|A simple kolam in front of a house, Tamil Nadu. en.wikipedia.org|
Basic materials used to make rangoli are colored rice flour, colored sand or flower petals. Especially on festive occasions such as Diwali (Deepawali), Karthigai Deepam, Onam, Pongal or Sangaranthi and other Indian festivals Kolam or Rangoli designs will be impressive and awe-inspiring, bearing testimony to the sensitivity of the person to the religious aspects and his aesthetic vision. The Indian scriptures and Puranas mention about the evolution of this traditional art forms. The traditional designs with added innovations are passed on from one generation to the next, keeping the art form of Kolam or Rangoli alive. Such art forms enrich the residential areas and neighborhood and add zest to the sanctity of the temple premises.
Rangoli or Kolam indianexpress.com
'Rangoli', a Sanskrit word, has different names in different states. In South India, it is known as Kolam, Alpana in Bengal, Aripana in Bihar, Madana is Rajasthan, Muggu in Andhra Pradesh, etc. Though Rangoli is the common name in the Northern states, it is also referred to as Chowkpurna. There is a legend to the origin of Rangoli.

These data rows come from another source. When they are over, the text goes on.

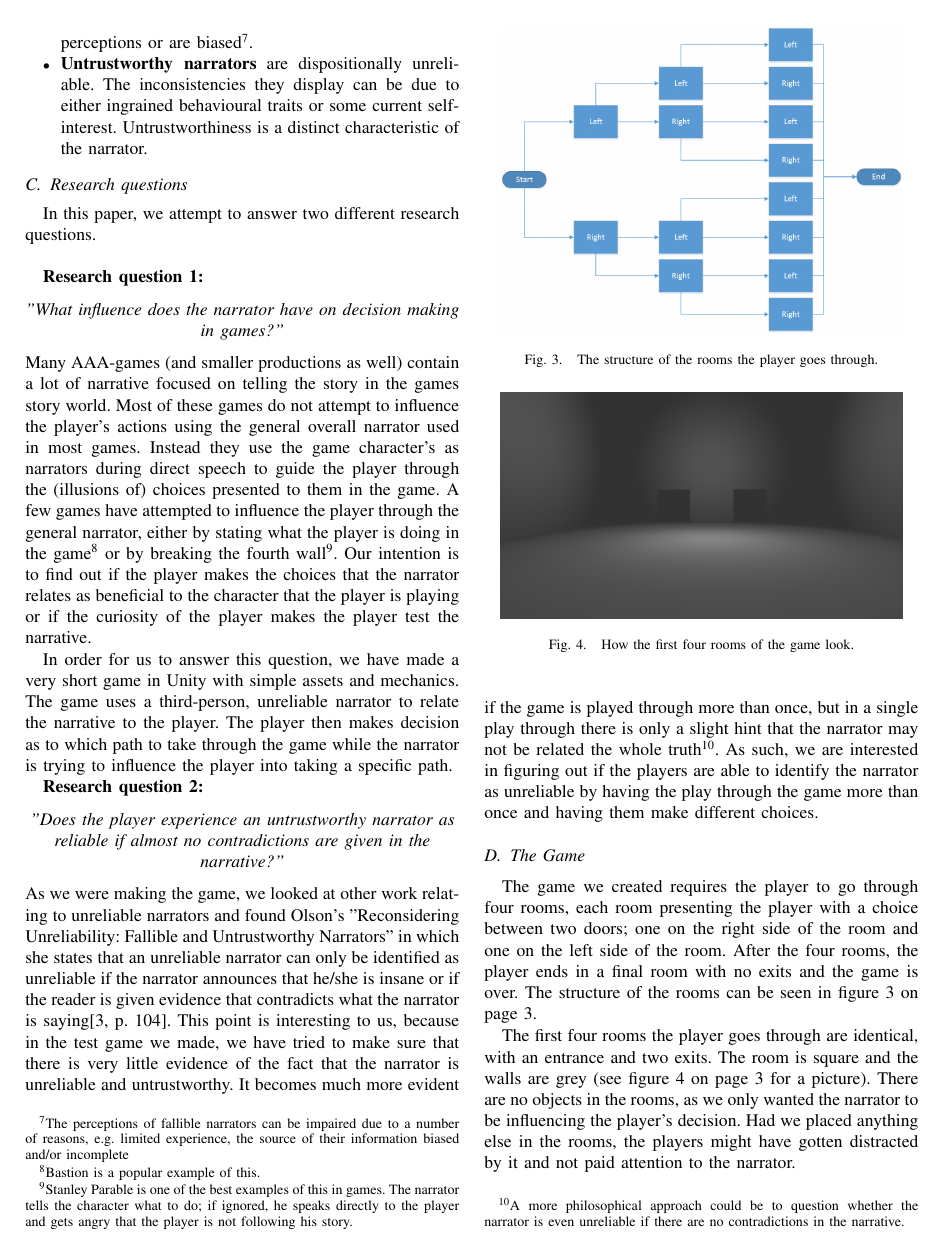
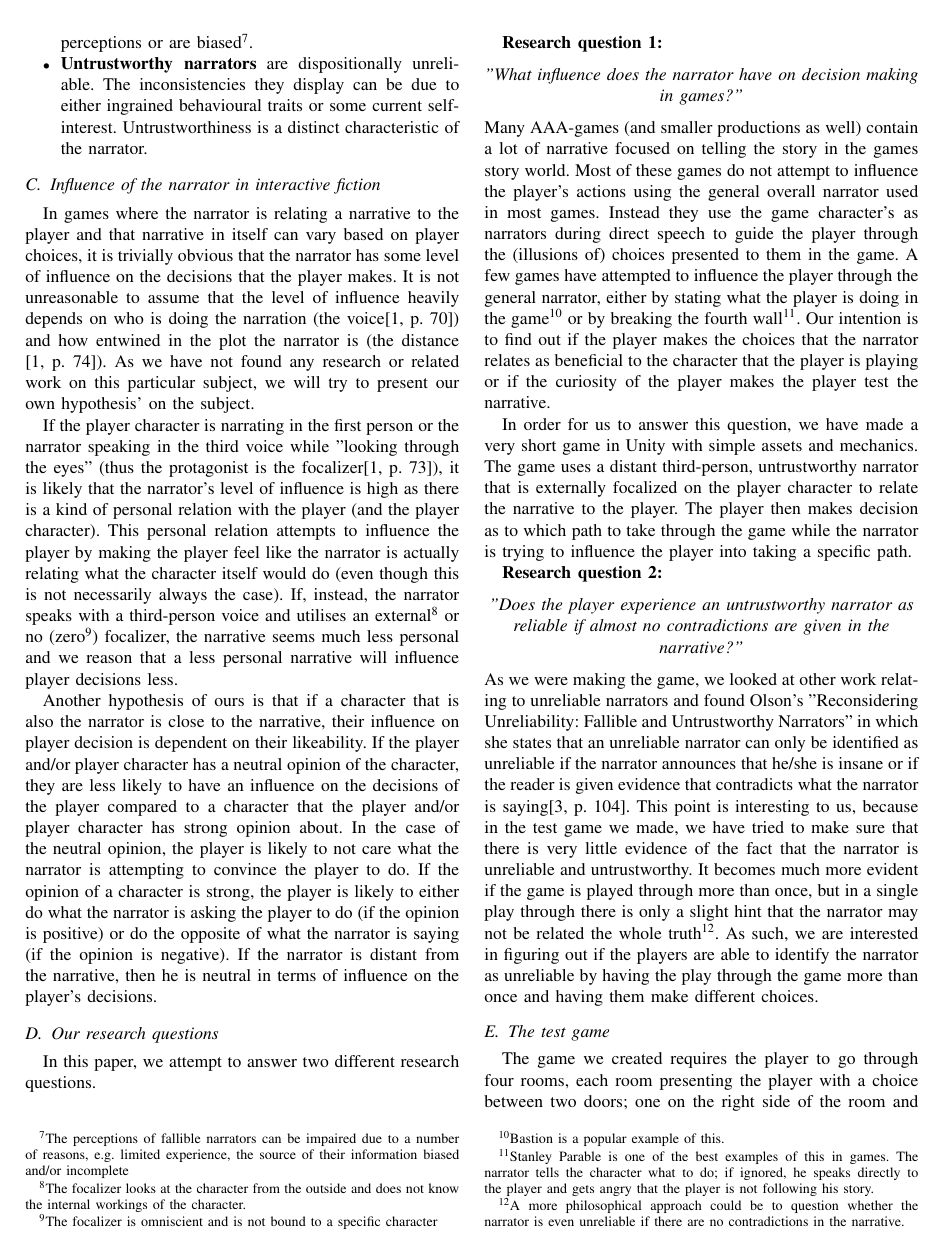
Before and after one commit to esfdk/gina2014, a LaTeX paper (Report/ReportTemplate.tex, which reads Report/Parts/Method/Method_Influence.tex, Report/Parts/Method/Method_ResearchQuestions.tex, Report/Parts/Method/Method_The_Game.tex): page 3 of 5 before the commit and page 3 of 6 after it. Compiled offline with pdfLaTeX.

Commit message:
Wrote hypothesis of influence on player

```diff
--- /dev/null
+++ b/Report/Parts/Method/Method_Influence.tex
@@ -0,0 +1,6 @@
+\subsection{Influence of the narrator in interactive fiction}
+In games where the narrator is relating a narrative to the player and that narrative in itself can vary based on player choices, it is trivially obvious that the narrator has some level of influence on the decisions that the player makes. It is not unreasonable to assume that the level of influence heavily depends on who is doing the narration (the voice\cite[p. 70]{Abbot}) and how entwined in the plot the narrator is (the distance \cite[p. 74]{Abbot}). As we have not found any research or related work on this particular subject, we will try to present our own hypothesis' on the subject.
+
+If the player character is narrating in the first person or the narrator speaking in the third voice while "looking through the eyes" (thus the protagonist is the focalizer\cite[p. 73]{Abbot}), it is likely that the narrator's level of influence is high as there is a kind of personal relation with the player (and the player character). This personal relation attempts to influence the player by making the player feel like the narrator is actually relating what the character itself would do (even though this is not necessarily always the case). If, instead, the narrator speaks with a third-person voice and utilises an external\footnote{The focalizer looks at the character from the outside and does not know the internal workings of the character.} or no (zero\footnote{The focalizer is omniscient and is not bound to a specific character}) focalizer, the narrative seems much less personal and we reason that a less personal narrative will influence player decisions less.
+
+Another hypothesis of ours is that if a character that is also the narrator is close to the narrative, their influence on player decision is dependent on their likeability. If the player and/or player character has a neutral opinion of the character, they are less likely to have an influence on the decisions of the player compared to a character that the player and/or player character has strong opinion about. In the case of the neutral opinion, the player is likely to not care what the narrator is attempting to convince the player to do. If the opinion of a character is strong, the player is likely to either do what the narrator is asking the player to do (if the opinion is positive) or do the opposite of what the narrator is saying (if the opinion is negative). If the narrator is distant from the narrative, then he is neutral in terms of influence on the player's decisions.
--- a/Report/Parts/Method/Method_ResearchQuestions.tex
+++ b/Report/Parts/Method/Method_ResearchQuestions.tex
@@ -1,4 +1,4 @@
-\subsection{Research questions}
+\subsection{Our research questions}
 \label{Method_Research}
 
 In this paper, we attempt to answer two different research questions.\\
@@ -9,7 +9,7 @@ In this paper, we attempt to answer two different research questions.\\
 \end{center}
 Many AAA-games (and smaller productions as well) contain a lot of narrative focused on telling the story in the games story world. Most of these games do not attempt to influence the player's actions using the general overall narrator used in most games. Instead they use the game character's as narrators during direct speech to guide the player through the (illusions of) choices presented to them in the game. A few games have attempted to influence the player through the general narrator, either by stating what the player is doing in the game\footnote{Bastion is a popular example of this.} or by breaking the fourth wall\footnote{Stanley Parable is one of the best examples of this in games. The narrator tells the character what to do; if ignored, he speaks directly to the player and gets angry that the player is not following his story.}. Our intention is to find out if the player makes the choices that the narrator relates as beneficial to the character that the player is playing or if the curiosity of the player makes the player test the narrative.
 
-In order for us to answer this question, we have made a very short game in Unity with simple assets and mechanics. The game uses a third-person, unreliable narrator to relate the narrative to the player. The player then makes decision as to which path to take through the game while the narrator is trying to influence the player into taking a specific path.
+In order for us to answer this question, we have made a very short game in Unity with simple assets and mechanics. The game uses a distant third-person, untrustworthy narrator that is externally focalized on the player character to relate the narrative to the player. The player then makes decision as to which path to take through the game while the narrator is trying to influence the player into taking a specific path.
 
 \textbf{Research question 2:}
 \begin{center}
--- a/Report/Parts/Method/Method_The_Game.tex
+++ b/Report/Parts/Method/Method_The_Game.tex
@@ -1,4 +1,4 @@
-\subsection{The Game}
+\subsection{The test game}
 \label{Method_Game}
 
 The game we created requires the player to go through four rooms, each room presenting the player with a choice between two doors; one on the right side of the room and one on the left side of the room. After the four rooms, the player ends in a final room with no exits and the game is over. The structure of the rooms can be seen in figure \ref{fig:RoomStructure} on page \pageref{fig:RoomStructure}.
```
Also changed, not shown: Report/Parts/Introduction.tex (+1 -1 lines), Report/Parts/Method.tex (+2 -0 lines).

Once in a kingdom, upon the death of chief priest's son, the entire country was in grief and the people and the ruler were engaged in intense prayer for days together to Lord Brahma, the Hindu God of Creator to restore his life. (Vide Chitra Lakshana), Brahma, pleased as he was, with their prayer and asked them to draw on the floor a replica of the dead person. Into the drawing of the dead person, Brahma breathed life, thus putting an end to the sorrow and pain of the people. The art of rangoli is an offshoot of this mythological legend.
|Kolam at Andayil Temple, Pudunagaram |
Some fascinating facts:
01. Rangoli is considered a symbol of good-luck and good will. Before drawing Kolam, the ground must be well cleaned with water. Kolams are never drawn on uncleaned ground.
02. Rangoli in an expression of our traditional cultural mannerism and hospitality in a religious matrix.
03. Among the festivals, Diwali witnesses the greatest presentation of rangoli. People make rangoli on the entrance doors of their homes on the auspicious occasion of Diwali. So is the festival of Karthigai Deepam in the Southrn states. On the rangoli displayed in front of homes, oil lamps are placed in a particular geometric pattern.
04. During the festival of Onam in Kerala, flowers of different hues are set on the cleaned floor in an attractive geometric pattern for each of the ten days of the celebration. The design of kolam with flowers becomes elaborate as the days go by during the festival.
05. In Tamil Nadu, the month of Margazhi (December-January) is an auspicious one . The Hindu belief has been that Sri Andaal, daughter of Periazhavar, the great Vaishnavite scholar in Tamil worshiped Lord Vishnu in that month and ultimately married him. So, young unmarried girls get up in the early morning, draw a Rangoli or Kolam to welcome the god Thirumal (Vishnu). It is done in the belief that they will get married to a suitable groom soon without any hitch. On the Aandal temple premises at Sri Villiputhur, TN numerous rangolis or kolams in elaborate styles are drawn with devotion by women.
06. The purpose of display of Rangoli or Kolam before the residences is not only to welcome guests, but also goddess Lakshmi (the goddess of wealth and fortune).
07. There are two primary ways to make a Rangoli, dry and wet, depending on the materials used: using a dry rice flour, colored flour, sand, etc. Geometric patterns and Motifs from nature (leaves, petals, feathers) and geometric or intricate patterns are common. Motifs from nature (leaves, petals, feathers) are also created.
08. Cultural development of Rangoli in the South originated in the era of the Chola Rulers.
09. In the state of Rajasthan Rangoli or the Mandana is painted on walls.
10. Ritual Rangoli or Kolam patterns are is commonly displayed on wedding days, some family functions, inauguration of new business, etc. It is common to see a big oil lamp is placed at the center of rangoli or Kolam.
11. It is a taboo to display rangoli before the house if death occurs in it. Rangoli is displaced in such houses only on completion of 10 to 13 day mourning period by the time when all the religious rites are completed
Rangoli or Kolam indianexpress.com
12. To draw Kolam coarse rice powder is commonly used so that birds and ants can feed on the rice powder